Copy out each line below verbatim, skipping any picture.

→ **Exercise materials**
####
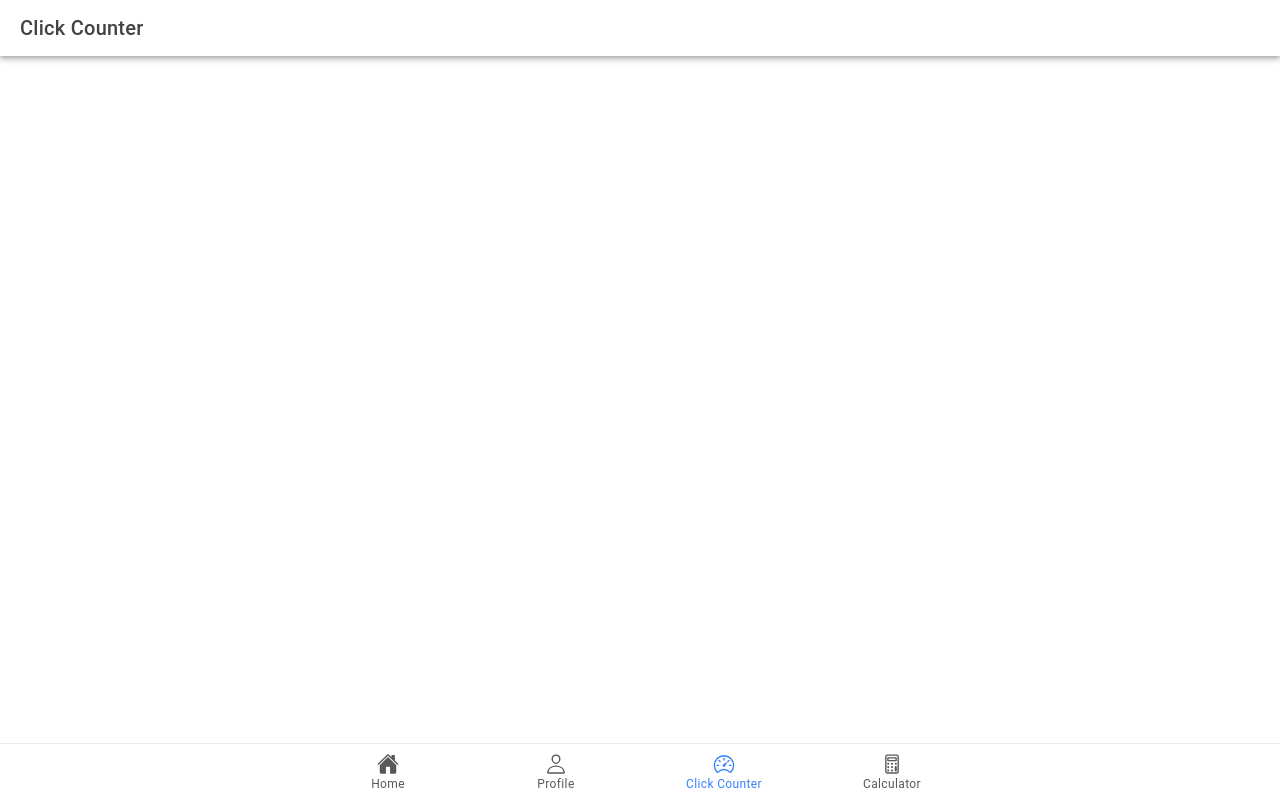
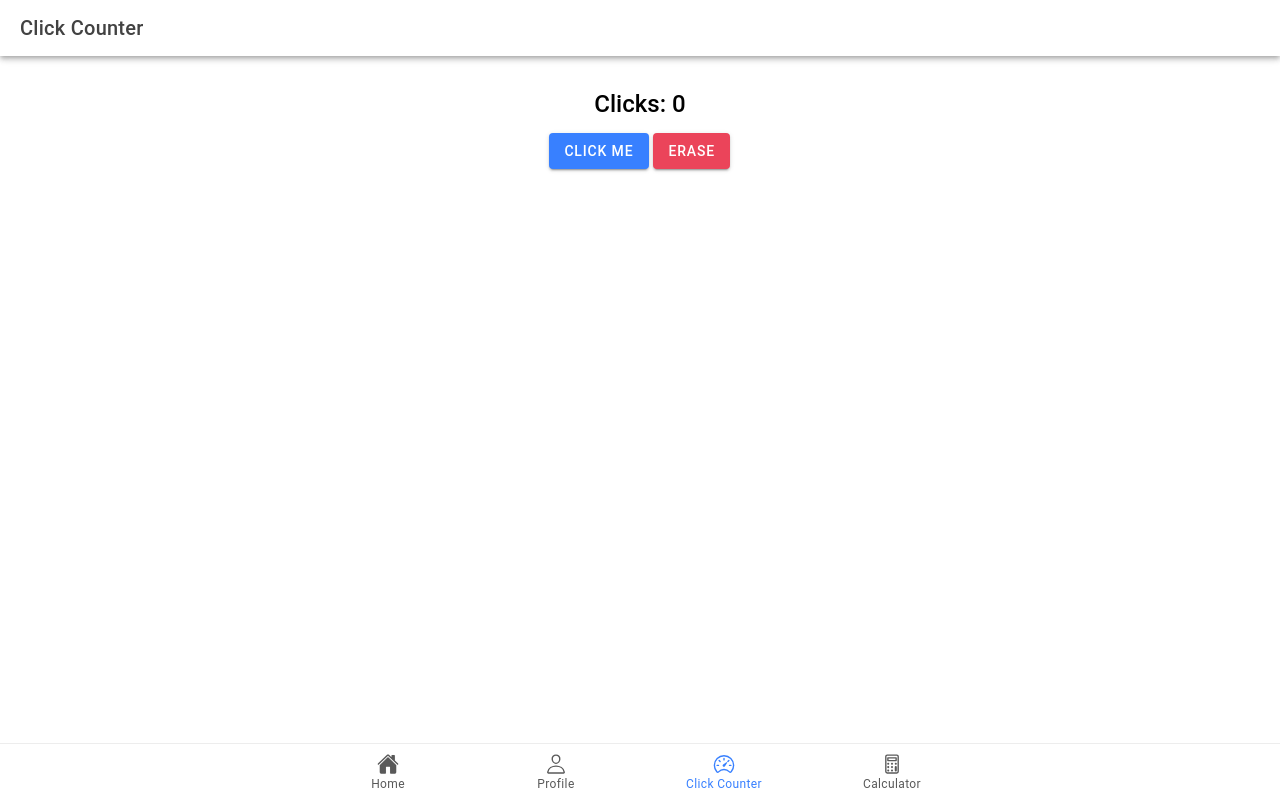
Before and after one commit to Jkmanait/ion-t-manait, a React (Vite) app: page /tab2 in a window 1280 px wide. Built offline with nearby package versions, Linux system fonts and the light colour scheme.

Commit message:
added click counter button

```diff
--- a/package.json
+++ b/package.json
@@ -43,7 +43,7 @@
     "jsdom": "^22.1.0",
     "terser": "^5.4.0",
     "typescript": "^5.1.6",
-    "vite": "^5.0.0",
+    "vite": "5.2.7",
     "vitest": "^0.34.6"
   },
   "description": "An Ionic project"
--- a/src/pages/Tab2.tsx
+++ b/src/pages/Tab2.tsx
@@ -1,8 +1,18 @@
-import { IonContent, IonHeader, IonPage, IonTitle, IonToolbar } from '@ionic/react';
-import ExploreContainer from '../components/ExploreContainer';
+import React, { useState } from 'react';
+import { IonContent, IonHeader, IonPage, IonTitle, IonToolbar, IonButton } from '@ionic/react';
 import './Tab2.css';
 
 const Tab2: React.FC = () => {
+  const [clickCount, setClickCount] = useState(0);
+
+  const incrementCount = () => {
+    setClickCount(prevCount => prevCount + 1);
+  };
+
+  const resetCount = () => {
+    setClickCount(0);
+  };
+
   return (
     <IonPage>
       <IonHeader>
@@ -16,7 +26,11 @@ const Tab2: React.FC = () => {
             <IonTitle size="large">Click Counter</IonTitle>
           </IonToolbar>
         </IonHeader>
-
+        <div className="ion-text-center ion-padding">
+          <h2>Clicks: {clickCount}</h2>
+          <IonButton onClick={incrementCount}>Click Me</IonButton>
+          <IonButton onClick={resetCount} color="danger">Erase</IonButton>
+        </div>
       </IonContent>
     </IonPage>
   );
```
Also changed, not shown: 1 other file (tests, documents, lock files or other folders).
####
→ **Final answer**
Before and after one commit to Jkmanait/ion-t-manait, a React (Vite) app: page /tab2 in a window 1280 px wide. Built offline with nearby package versions, Linux system fonts and the light colour scheme.

Commit message:
added click counter button

```diff
--- a/package.json
+++ b/package.json
@@ -43,7 +43,7 @@
     "jsdom": "^22.1.0",
     "terser": "^5.4.0",
     "typescript": "^5.1.6",
-    "vite": "^5.0.0",
+    "vite": "5.2.7",
     "vitest": "^0.34.6"
   },
   "description": "An Ionic project"
--- a/src/pages/Tab2.tsx
+++ b/src/pages/Tab2.tsx
@@ -1,8 +1,18 @@
-import { IonContent, IonHeader, IonPage, IonTitle, IonToolbar } from '@ionic/react';
-import ExploreContainer from '../components/ExploreContainer';
+import React, { useState } from 'react';
+import { IonContent, IonHeader, IonPage, IonTitle, IonToolbar, IonButton } from '@ionic/react';
 import './Tab2.css';
 
 const Tab2: React.FC = () => {
+  const [clickCount, setClickCount] = useState(0);
+
+  const incrementCount = () => {
+    setClickCount(prevCount => prevCount + 1);
+  };
+
+  const resetCount = () => {
+    setClickCount(0);
+  };
+
   return (
     <IonPage>
       <IonHeader>
@@ -16,7 +26,11 @@ const Tab2: React.FC = () => {
             <IonTitle size="large">Click Counter</IonTitle>
           </IonToolbar>
         </IonHeader>
-
+        <div className="ion-text-center ion-padding">
+          <h2>Clicks: {clickCount}</h2>
+          <IonButton onClick={incrementCount}>Click Me</IonButton>
+          <IonButton onClick={resetCount} color="danger">Erase</IonButton>
+        </div>
       </IonContent>
     </IonPage>
   );
```
Also changed, not shown: 1 other file (tests, documents, lock files or other folders).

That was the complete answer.